Supplied material:
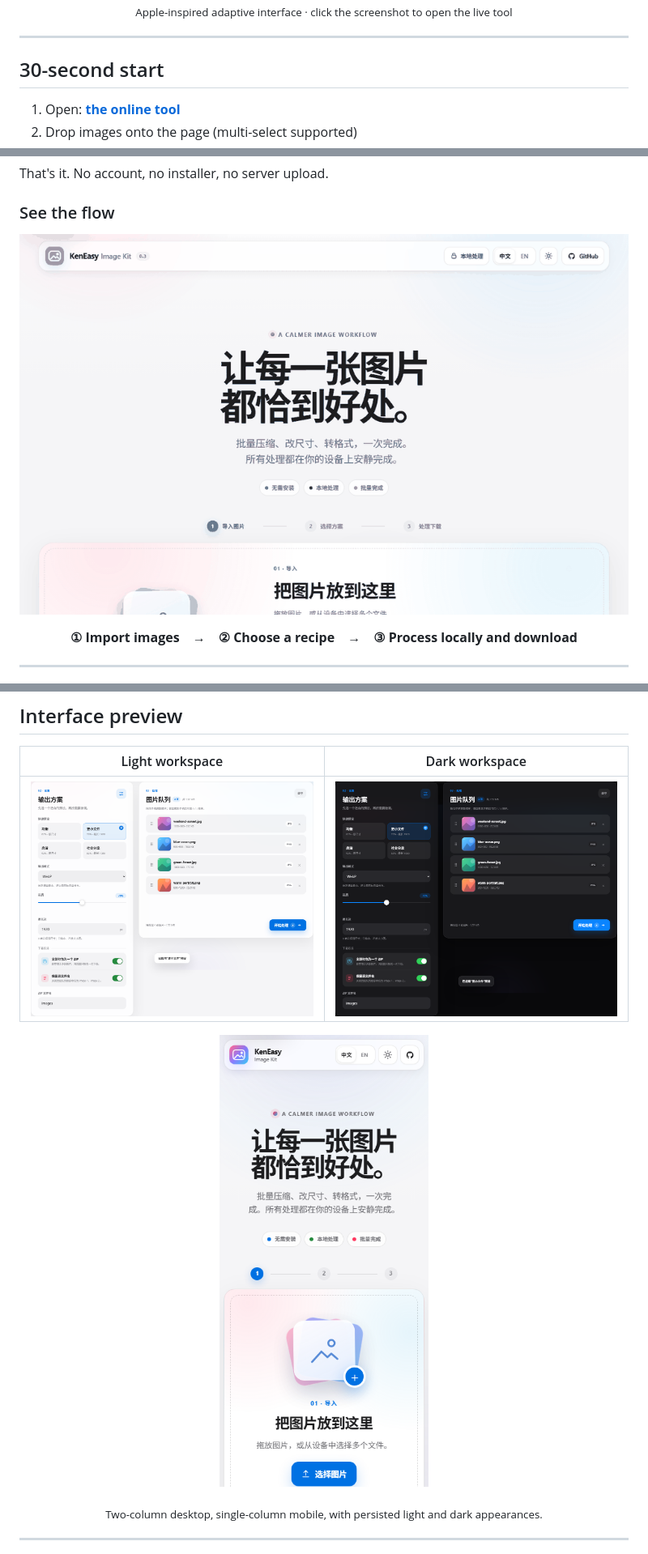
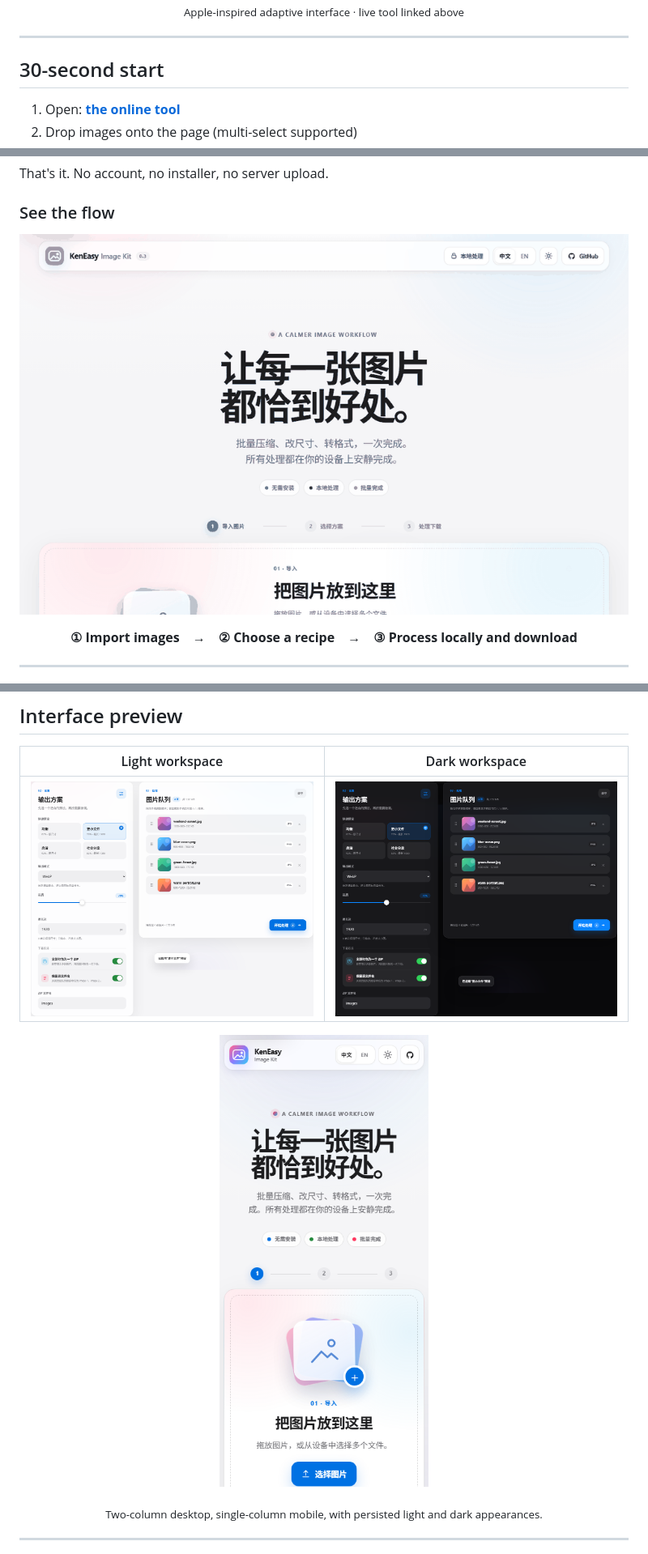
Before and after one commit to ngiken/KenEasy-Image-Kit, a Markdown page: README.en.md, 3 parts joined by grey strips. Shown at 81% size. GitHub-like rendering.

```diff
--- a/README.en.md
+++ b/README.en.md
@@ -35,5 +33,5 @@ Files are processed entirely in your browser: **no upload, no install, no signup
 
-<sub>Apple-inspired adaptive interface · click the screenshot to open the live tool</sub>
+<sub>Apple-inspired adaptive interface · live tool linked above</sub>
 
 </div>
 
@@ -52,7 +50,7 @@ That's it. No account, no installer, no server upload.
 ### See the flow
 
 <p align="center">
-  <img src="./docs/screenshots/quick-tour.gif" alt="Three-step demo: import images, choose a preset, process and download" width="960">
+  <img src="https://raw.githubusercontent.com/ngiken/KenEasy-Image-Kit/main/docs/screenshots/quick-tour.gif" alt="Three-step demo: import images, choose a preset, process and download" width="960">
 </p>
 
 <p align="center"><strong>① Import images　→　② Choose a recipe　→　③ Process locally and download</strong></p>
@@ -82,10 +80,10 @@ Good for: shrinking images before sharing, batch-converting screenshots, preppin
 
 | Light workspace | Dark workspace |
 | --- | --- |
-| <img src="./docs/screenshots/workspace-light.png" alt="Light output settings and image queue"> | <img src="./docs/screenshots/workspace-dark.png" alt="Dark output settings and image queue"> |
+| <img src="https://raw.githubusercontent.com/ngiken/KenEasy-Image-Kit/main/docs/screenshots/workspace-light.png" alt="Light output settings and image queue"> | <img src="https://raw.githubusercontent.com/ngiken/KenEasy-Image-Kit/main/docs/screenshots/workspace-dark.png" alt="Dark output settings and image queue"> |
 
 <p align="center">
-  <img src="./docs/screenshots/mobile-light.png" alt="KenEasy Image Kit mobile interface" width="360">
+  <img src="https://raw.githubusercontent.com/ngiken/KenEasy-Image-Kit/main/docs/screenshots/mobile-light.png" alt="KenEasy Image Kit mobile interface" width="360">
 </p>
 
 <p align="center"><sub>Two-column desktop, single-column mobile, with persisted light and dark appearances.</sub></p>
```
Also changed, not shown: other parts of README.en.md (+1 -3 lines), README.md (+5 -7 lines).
---
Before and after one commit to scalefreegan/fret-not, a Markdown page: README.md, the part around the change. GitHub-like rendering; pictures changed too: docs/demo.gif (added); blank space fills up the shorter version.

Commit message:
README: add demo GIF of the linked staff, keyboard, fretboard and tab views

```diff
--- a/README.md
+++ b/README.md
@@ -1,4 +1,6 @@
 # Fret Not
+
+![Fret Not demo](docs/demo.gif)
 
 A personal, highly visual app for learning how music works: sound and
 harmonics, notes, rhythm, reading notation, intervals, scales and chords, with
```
---
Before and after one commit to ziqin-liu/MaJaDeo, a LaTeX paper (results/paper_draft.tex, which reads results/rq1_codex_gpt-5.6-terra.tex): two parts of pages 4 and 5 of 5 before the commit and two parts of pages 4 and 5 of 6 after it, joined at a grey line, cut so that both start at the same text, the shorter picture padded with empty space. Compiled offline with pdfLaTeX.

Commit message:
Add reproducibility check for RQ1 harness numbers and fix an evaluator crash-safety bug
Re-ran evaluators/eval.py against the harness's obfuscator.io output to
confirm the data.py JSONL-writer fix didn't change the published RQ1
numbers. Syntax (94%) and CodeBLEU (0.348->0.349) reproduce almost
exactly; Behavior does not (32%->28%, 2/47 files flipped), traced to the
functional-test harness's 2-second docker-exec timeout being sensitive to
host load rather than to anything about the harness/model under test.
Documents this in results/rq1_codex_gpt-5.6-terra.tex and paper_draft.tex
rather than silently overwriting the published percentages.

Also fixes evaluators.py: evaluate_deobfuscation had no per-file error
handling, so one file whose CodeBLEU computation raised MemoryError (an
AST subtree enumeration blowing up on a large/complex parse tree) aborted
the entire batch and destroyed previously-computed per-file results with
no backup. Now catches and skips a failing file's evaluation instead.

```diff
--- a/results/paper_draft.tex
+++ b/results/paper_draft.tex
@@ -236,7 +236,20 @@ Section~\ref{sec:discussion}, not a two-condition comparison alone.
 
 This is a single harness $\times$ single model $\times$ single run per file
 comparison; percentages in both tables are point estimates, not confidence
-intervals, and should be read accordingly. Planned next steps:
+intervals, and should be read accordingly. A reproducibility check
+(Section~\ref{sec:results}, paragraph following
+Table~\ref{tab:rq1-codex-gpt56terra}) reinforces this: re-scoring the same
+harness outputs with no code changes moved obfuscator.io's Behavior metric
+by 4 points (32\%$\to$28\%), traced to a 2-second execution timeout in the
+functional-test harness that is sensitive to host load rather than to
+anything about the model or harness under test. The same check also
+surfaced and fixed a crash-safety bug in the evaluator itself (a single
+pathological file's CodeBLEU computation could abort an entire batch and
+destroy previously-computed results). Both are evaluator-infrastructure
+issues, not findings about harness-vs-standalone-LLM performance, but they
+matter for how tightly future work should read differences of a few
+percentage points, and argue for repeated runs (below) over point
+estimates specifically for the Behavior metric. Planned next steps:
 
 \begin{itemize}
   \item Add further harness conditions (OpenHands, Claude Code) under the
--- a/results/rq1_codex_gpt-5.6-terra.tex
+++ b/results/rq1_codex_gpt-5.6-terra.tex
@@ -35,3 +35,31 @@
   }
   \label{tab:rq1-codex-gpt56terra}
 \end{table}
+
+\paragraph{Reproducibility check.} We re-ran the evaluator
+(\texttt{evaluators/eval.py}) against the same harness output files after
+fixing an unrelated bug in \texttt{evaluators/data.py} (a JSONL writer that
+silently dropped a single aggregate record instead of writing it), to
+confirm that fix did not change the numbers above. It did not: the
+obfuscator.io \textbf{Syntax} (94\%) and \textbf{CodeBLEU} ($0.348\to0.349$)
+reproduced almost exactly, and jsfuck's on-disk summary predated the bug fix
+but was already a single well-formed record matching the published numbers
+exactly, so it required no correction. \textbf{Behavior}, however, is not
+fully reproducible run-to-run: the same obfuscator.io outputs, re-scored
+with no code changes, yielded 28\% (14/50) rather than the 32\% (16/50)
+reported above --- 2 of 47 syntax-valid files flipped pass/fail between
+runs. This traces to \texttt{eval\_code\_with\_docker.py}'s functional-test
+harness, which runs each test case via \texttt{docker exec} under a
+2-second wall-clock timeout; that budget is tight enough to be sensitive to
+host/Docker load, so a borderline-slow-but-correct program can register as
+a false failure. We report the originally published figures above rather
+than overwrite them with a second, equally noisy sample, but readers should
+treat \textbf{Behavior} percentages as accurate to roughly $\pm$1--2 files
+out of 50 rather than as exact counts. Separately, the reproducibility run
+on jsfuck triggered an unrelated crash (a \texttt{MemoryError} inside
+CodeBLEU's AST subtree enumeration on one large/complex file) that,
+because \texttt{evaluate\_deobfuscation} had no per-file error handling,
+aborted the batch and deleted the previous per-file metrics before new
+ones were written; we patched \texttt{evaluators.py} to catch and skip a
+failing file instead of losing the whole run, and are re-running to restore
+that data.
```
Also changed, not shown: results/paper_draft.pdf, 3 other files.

Task prompt: Go through the lines above. Select every one that has the string "screenshots".

Answer section:
-  <img src="./docs/screenshots/quick-tour.gif" alt="Three-step demo: import images, choose a preset, process and download" width="960">
+  <img src="https://raw.githubusercontent.com/ngiken/KenEasy-Image-Kit/main/docs/screenshots/quick-tour.gif" alt="Three-step demo: import images, choose a preset, process and download" width="960">
@@ -82,10 +80,10 @@ Good for: shrinking images before sharing, batch-converting screenshots, preppin
-| <img src="./docs/screenshots/workspace-light.png" alt="Light output settings and image queue"> | <img src="./docs/screenshots/workspace-dark.png" alt="Dark output settings and image queue"> |
+| <img src="https://raw.githubusercontent.com/ngiken/KenEasy-Image-Kit/main/docs/screenshots/workspace-light.png" alt="Light output settings and image queue"> | <img src="https://raw.githubusercontent.com/ngiken/KenEasy-Image-Kit/main/docs/screenshots/workspace-dark.png" alt="Dark output settings and image queue"> |
-  <img src="./docs/screenshots/mobile-light.png" alt="KenEasy Image Kit mobile interface" width="360">
+  <img src="https://raw.githubusercontent.com/ngiken/KenEasy-Image-Kit/main/docs/screenshots/mobile-light.png" alt="KenEasy Image Kit mobile interface" width="360">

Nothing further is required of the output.